▶ _Instructions for the task_: The answer must consist of every line below that holds the word "Hello".

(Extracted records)

********************

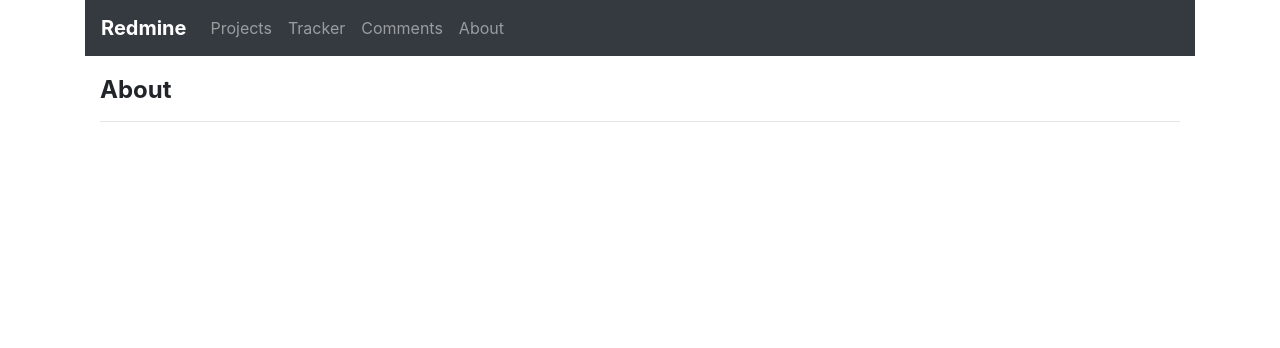
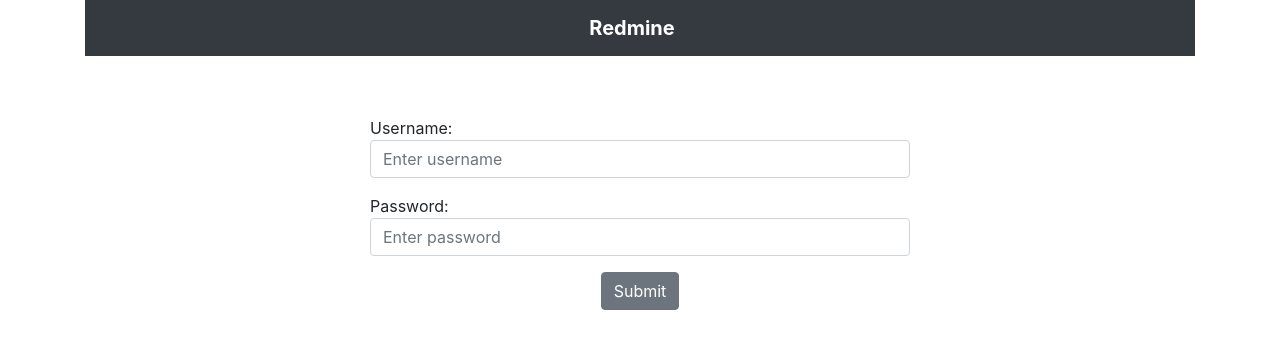
Before and after one commit to kAVArd/redmine-react, a React (Create React App) app: page /about in a window 1280 px wide. Shown: the top 348 px of the page. Built offline with nearby package versions, Linux system fonts and the light colour scheme.

Commit message:
add .env and finish login

```diff
--- a/src/App.js
+++ b/src/App.js
@@ -1,4 +1,4 @@
-import React from 'react'
+import React, { useState } from 'react'
 import Login from './components/Login'
 import Projects from './components/Projects'
 import Tracker from './components/Tracker'
@@ -7,7 +7,12 @@
 import { BrowserRouter as Router, Route, Link } from 'react-router-dom'
 
 function App () {
-  const isLogin = true
+  const [isLogin, setIsLogin] = useState(false)
+
+  const login = (e) => {
+    e.preventDefault()
+    setIsLogin(true)
+  }
 
   if (isLogin) {
     return (
@@ -18,10 +23,10 @@
             <div className='collpase nav-collapse'>
               <ul className='navbar-nav'>
                 <li className='nav-item'>
-                  <Link to='/projects' className='nav-link'>Projects</Link>
+                  <Link to='/' className='nav-link'>Projects</Link>
                 </li>
                 <li className='nav-item'>
-                  <Link to='/create' className='nav-link'>Tracker</Link>
+                  <Link to='/tracker' className='nav-link'>Tracker</Link>
                 </li>
                 <li className='nav-item'>
                   <Link to='/comments' className='nav-link'>Comments</Link>
@@ -42,7 +47,7 @@
   }
 
   return (
-    <Login />
+    <Login login={login} />
   )
 }
 
--- a/src/components/Login.js
+++ b/src/components/Login.js
@@ -1,6 +1,6 @@
 import React from 'react'
 
-const Login = () => {
+const Login = ({ login }) => {
   return (
     <div className='container'>
       <nav className='navbar navbar-expand-sm bg-dark navbar-dark justify-content-center'>
@@ -8,14 +8,26 @@
       </nav>
       <div className='row justify-content-center login-form'>
         <div className='col-6'>
-          <form action='' encType='application/json' method='post'>
+          <form onSubmit={e => login(e)}>
             <div className='form-group'>
-              <label htmlFor='email' className='form-label'>Email:</label>
-              <input type='email' className='form-control' id='email' placeholder='Enter email' name='email' />
+              <label htmlFor='username' className='form-label'>Username:</label>
+              <input
+                type='text'
+                className='form-control'
+                id='username'
+                placeholder='Enter username'
+                name='username'
+              />
             </div>
             <div className='form-group'>
-              <label htmlFor='pwd' className='form-label'>Password:</label>
-              <input type='password' className='form-control' id='pwd' placeholder='Enter password' name='pswd' />
+              <label htmlFor='password' className='form-label'>Password:</label>
+              <input
+                type='password'
+                className='form-control'
+                id='password'
+                placeholder='Enter password'
+                name='password'
+              />
             </div>
             <div className='text-center'>
               <button type='submit' className='btn btn-secondary'>Submit</button>
```
Also changed, not shown: 1 other file (tests, documents, lock files or other folders).
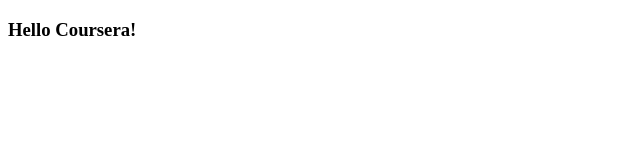
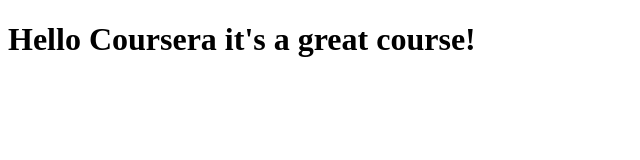
Before and after one commit to fredyama/coursera-test, a plain HTML site: page site/index.html in a window 1280 px wide. Shown: the whole page, without its empty margins (0-640 px from the left). Drawn offline with Linux system fonts and the light colour scheme.

Commit message:
Alterations in title

```diff
--- a/site/index.html
+++ b/site/index.html
@@ -4,6 +4,6 @@
 	<title>Hello coursera</title>
 </head>
 <body>
-<h3>Hello Coursera!</h3>
+<h1>Hello Coursera it's a great course!</h1>
 </body>
 </html>
```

********************

▶ _Solution to this problem_:
 	<title>Hello coursera</title>
-<h3>Hello Coursera!</h3>
+<h1>Hello Coursera it's a great course!</h1>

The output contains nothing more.